On the origin of white spots in fossil
usually dark aspect of thoroughly silicified wood is brought about by
the transparent chalcedony or quartz which lets the light penetrate
into depth where it is trapped among cell walls and decay products of
the wood. The presence of white spots indicates that some process had
been going on which deviated from the usual way of silicification.
the phenomenon is found in silicified wood from several locations and
may be quite common, it has aroused the interest of palaeobotanists and
fossil collectors, which apparently did not lead to an explanation. The
spots are often structured (Fig.1) and occasionally shaped, sized, and
arranged on the tree trunk cross-section such that the whole may
resemble some poorly preserved Psaronius stem, and really had been

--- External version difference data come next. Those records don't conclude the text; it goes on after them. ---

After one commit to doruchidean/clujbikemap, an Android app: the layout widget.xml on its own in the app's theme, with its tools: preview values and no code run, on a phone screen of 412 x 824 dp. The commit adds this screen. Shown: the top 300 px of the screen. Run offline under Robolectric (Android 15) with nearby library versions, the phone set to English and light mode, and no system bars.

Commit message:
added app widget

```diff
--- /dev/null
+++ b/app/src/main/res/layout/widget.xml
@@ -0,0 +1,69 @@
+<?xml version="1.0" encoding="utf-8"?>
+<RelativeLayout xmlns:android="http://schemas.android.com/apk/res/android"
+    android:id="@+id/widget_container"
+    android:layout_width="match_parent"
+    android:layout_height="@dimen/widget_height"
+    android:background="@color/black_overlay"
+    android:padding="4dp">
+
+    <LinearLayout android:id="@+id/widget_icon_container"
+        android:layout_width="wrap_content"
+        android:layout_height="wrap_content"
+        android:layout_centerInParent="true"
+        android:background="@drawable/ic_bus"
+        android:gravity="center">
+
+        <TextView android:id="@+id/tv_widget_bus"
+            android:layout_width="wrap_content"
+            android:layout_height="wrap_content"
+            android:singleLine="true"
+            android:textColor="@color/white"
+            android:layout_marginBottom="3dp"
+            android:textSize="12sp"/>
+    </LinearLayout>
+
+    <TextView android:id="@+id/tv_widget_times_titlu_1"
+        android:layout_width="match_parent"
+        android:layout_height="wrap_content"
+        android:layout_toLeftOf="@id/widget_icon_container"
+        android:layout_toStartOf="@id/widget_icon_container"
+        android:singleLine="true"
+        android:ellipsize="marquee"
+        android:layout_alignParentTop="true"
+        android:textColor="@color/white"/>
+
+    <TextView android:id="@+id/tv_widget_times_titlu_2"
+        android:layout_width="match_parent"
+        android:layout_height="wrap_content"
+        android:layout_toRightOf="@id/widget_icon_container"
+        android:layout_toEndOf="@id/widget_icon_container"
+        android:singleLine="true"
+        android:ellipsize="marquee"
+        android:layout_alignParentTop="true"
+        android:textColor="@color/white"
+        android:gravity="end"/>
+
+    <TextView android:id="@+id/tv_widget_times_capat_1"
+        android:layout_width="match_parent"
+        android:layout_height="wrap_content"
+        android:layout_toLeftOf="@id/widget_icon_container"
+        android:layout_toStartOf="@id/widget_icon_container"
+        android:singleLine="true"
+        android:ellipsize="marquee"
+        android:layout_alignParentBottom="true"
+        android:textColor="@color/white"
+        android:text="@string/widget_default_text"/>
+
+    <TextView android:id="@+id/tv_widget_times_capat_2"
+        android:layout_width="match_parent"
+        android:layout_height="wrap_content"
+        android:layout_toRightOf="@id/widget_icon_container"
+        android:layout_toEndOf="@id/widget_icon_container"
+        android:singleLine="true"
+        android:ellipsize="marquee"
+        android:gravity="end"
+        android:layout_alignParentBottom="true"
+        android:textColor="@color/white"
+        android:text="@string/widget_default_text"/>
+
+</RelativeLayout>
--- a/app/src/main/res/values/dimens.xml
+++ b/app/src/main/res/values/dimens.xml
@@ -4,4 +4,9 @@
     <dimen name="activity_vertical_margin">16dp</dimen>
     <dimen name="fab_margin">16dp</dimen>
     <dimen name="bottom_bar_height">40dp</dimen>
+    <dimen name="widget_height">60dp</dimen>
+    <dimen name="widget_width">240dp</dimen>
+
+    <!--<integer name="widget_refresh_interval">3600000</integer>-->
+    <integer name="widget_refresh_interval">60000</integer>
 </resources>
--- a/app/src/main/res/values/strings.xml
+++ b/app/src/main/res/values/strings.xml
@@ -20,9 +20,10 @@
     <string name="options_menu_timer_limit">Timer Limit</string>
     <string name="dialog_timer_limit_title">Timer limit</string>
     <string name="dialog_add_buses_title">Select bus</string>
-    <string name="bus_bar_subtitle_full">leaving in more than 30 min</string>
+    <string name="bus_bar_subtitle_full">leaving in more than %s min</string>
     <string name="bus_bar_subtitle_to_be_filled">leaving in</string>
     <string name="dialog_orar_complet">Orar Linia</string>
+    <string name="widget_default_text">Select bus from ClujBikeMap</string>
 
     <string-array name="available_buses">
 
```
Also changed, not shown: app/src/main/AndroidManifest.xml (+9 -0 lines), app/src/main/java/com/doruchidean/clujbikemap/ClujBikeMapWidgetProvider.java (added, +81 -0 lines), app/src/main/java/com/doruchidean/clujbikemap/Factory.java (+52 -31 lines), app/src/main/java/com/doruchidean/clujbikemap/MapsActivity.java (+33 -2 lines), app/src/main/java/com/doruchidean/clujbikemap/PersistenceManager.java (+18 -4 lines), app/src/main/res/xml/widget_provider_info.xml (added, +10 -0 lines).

repeatedly mistaken for such, once even by the famous B. Cotta
Fossil wood cross-section with structured spots due to some peculiarity
of the silicification process which affects individual cells. (The
radial direction is horizontal. Note the bloated cell in the centre of the spots in Figs.2,3.)
aspect suggests the notion of growth beginning at a centre and
proceeding with some enigmatic periodicity. (See also "Silicified wood".)
The centre of growth is
distinctly seen in every structured spot
in Figs.2,3 as one cell cross-section
bloated into circular shape. As
a most peculiar fact, the central cell of the white spot can be either
dark or white. Hence, one may well suspect that the explanation of the
whole phenomenon must be rather complex. No explanation will be
proposed here but details are described which eventually will lead the
The straight border on the left in Fig.2 is due to a
pith ray which traverses the big spot and is vaguely seen coming out of
the spot on the right.
The centre may consist of more than one cell, as seen in Fig.4.
Fig.4: Fossil wood cross-section, cells with
white fill partially arranged along radial tracheid files.
Here, a tendency of the process to propagate along the radial cell
files of the wood is obvious, in addition to the other tendency to form
concentric zones. Not visible on these cross-sections but worth
mentioning is the strongest tendency, which is propagation along the
tracheids, so that in 3D, the spots are really slender rods.
It had been proposed that these Upper Carboniferous wood specimens developed
the spots much later, possibly in the Tertiary, by a similar process
which bleaches flint while exposed to the sun . That idea can be
by several observations indicating that the spots were early
short crack in Fig.5, whose gap is rather wide considering that its
length does not exceed the picture frame, must have formed
the whole was still soft, a silica gel in an intermediate state of
solidification. Obviously the white spot is older than the crack, hence
was formed early. From the fact that the wood structure is well
preserved in the spot but largely deformed and decayed in the vicinity
it is evident that the spots are areas of early mineralisation which
prevented decay, and that
some time must have elapsed between spot formation and solidification
of the whole.
Fig.5: Fossil wood cross-section with a
structured spot transversed by a crack indicating a
gel-like consitution of the whole while the crack was formed.
can be hoped that the observed details reported here, if combined with
further investigations, will lead to a satisfactory explanation of the
Samples found among gravel near Kyffhäuser Mountains,
Germany, uppermost Carboniferous,
provided by W.+G.
Borxleben. Photographs by
Sample labels: Fig.2: KyB/29.2,
Fig.3: KyB/29.3, Fig.5: KyB/6.1
Annotation 2012: Recently a beautifully patterned
coniferous-type fossil wood sample has been misidentified as Tempskya
by H. Kerp.
Dendrolithen in Bezug auf ihren inneren Bau. Leipzig und Dresden, 1832.
 H. Süss, P.
Rangnow: Die Fossiliensammlung Heinrich Cottas im
Museum für Naturkunde Berlin, Neue Museumskunde 27(1984), 17-30.
Weiss: Veröff. Mus. Naturk. Chemnitz 21(1998),